An investigation by the Associated Press found that around 700 undocumented men from Southeast Asian and Pacific Island nations are working dangerous fishing jobs on American boats where they are confined for years. They found instances of human trafficking, tuberculosis, insufficient food supplies and 20-hour work days on many of the boats. Some of the workers are paid as little as 70 cents per hour. The fish they catch ends up at restaurants and grocery stores around the country, including Whole Foods and Costco.
The crux of the problem is a federal legal loophole: Because the workers are on American ships, they can’t be designated “foreign-based workers,” which would make them eligible for visas. Because they are only in the U.S. temporarily when they dock, they also aren’t eligible for immigrant visas. Instead, the workers are caught under a federal law that requires boat owners to detain the workers on the ship whenever they port.

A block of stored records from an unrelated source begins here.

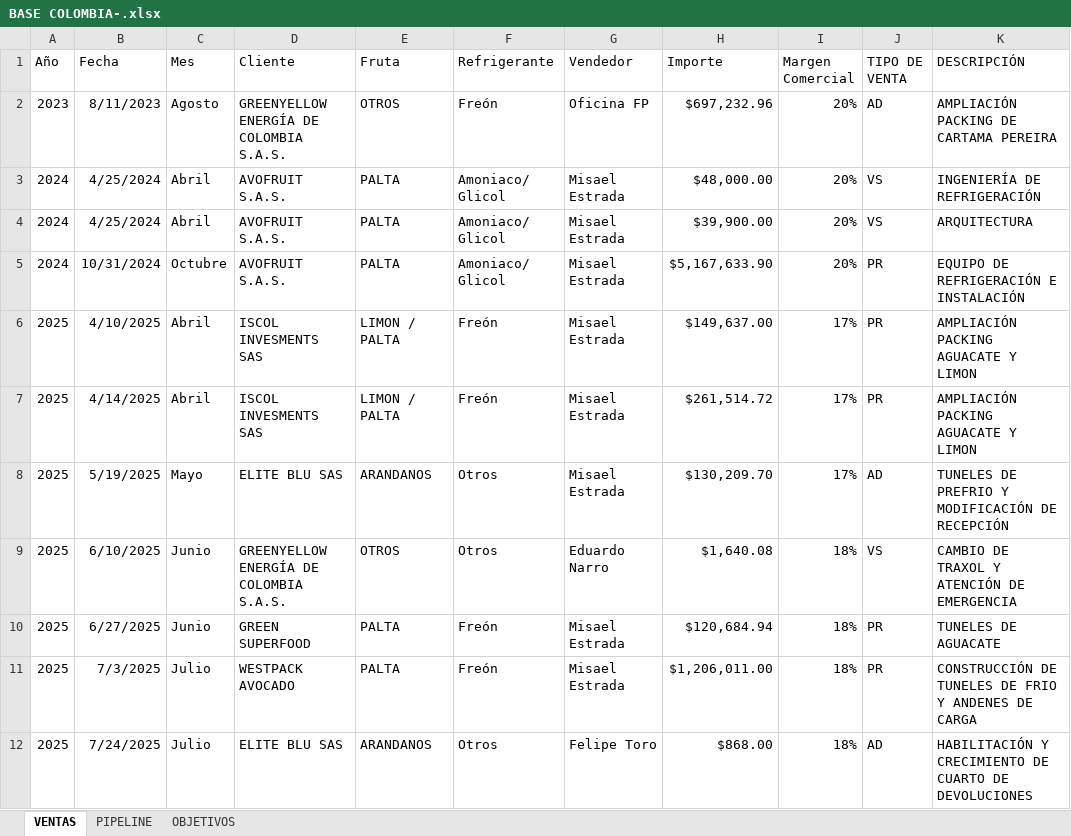
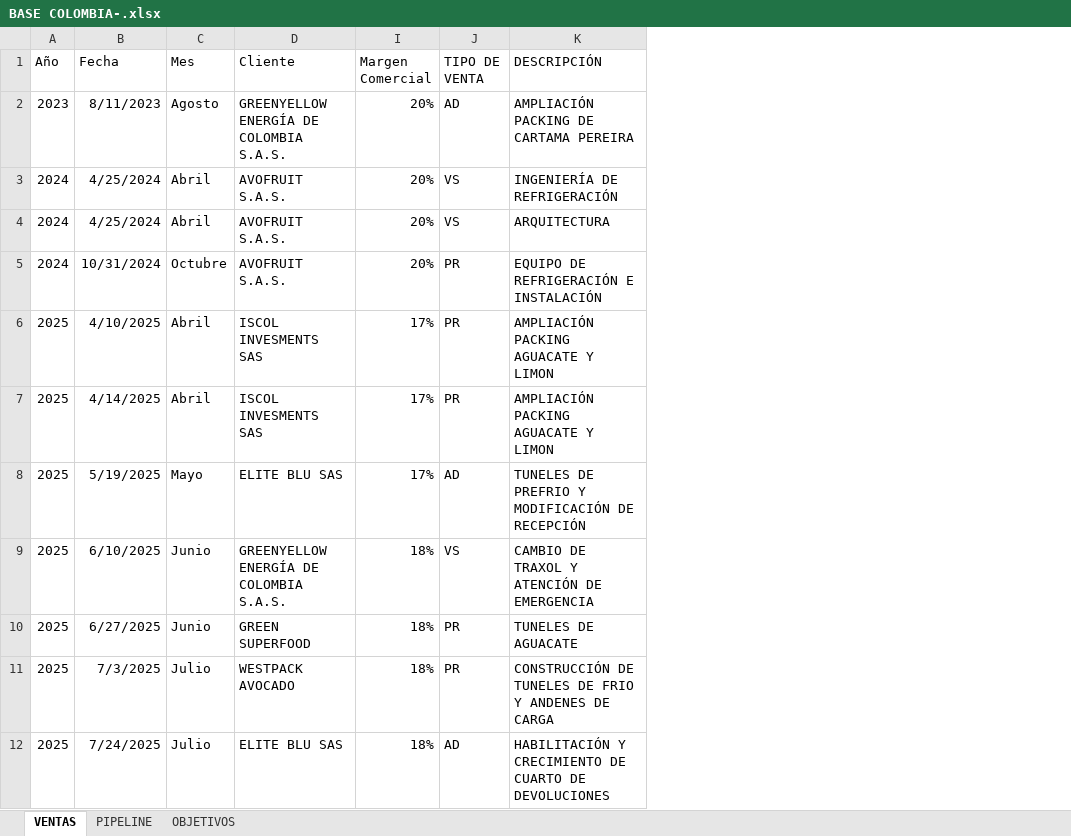
Before and after one commit to valvale5222/Directorio-Colombia, an Excel workbook: BASE COLOMBIA-.xlsx, sheet VENTAS, drawn as a sheet; only a part is shown; values as stored, in another font and other column widths than the file's, no borders; table styles not drawn; the diff names each change by its address in the sheet, - before the commit and + after, or states it on an @@ line.

```diff
--- a/BASE COLOMBIA-.xlsx (sheet VENTAS)
+++ b/BASE COLOMBIA-.xlsx (sheet VENTAS)
@@ column E (Fruta) hidden, rows 2-12: OTROS | PALTA | PALTA | PALTA | LIMON / PALTA | LIMON / PALTA | ARANDANOS | OTROS | PALTA | PALTA | ARANDANOS @@
@@ column F (Refrigerante) hidden, rows 2-12: Freón | Amoniaco/ Glicol | Amoniaco/ Glicol | Amoniaco/ Glicol | Freón | Freón | Otros | Otros | Freón | Freón | Otros @@
@@ column G (Vendedor) hidden, rows 2-12: Oficina FP | Misael Estrada | Misael Estrada | Misael Estrada | Misael Estrada | Misael Estrada | Misael Estrada | Eduardo Narro | Misael Estrada | Misael Estrada | Felipe Toro @@
@@ column H (Importe) hidden, rows 2-12: $697,232.96 | $48,000.00 | $39,900.00 | $5,167,633.90 | $149,637.00 | $261,514.72 | $130,209.70 | $1,640.08 | $120,684.94 | $1,206,011.00 | $868.00 @@
```
Also changed, not shown: sheet PIPELINE, sheet OBJETIVOS, 4 other files.
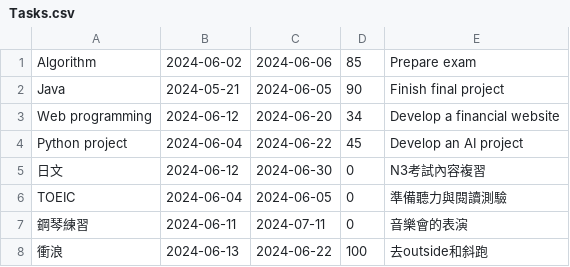
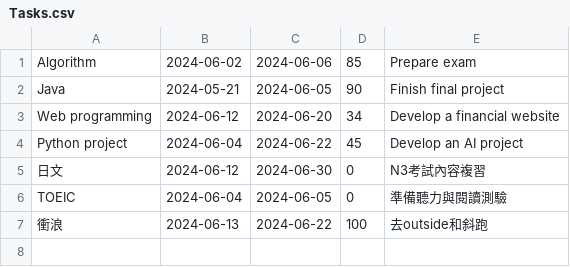
Before and after one commit to benjamin474/IntelligentSchedulingPomodoroTimer, a CSV file: Tasks.csv, drawn as a sheet; the diff names each change by its address in the sheet, - before the commit and + after, or states it on an @@ line.

```diff
--- a/Tasks.csv
+++ b/Tasks.csv
-row 7: 鋼琴練習 | 2024-06-11 | 2024-07-11 | 0 | 音樂會的表演
```
Also changed, not shown: 1 other file.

The reporters previously helped uncover systematic slavery in the fishing industry on remote islands in Indonesia. Listen to them discuss their Pulitzer prize-winning investigation in an episode of the IRE Radio Podcast, “The Story That Freed Hundreds of Slaves.”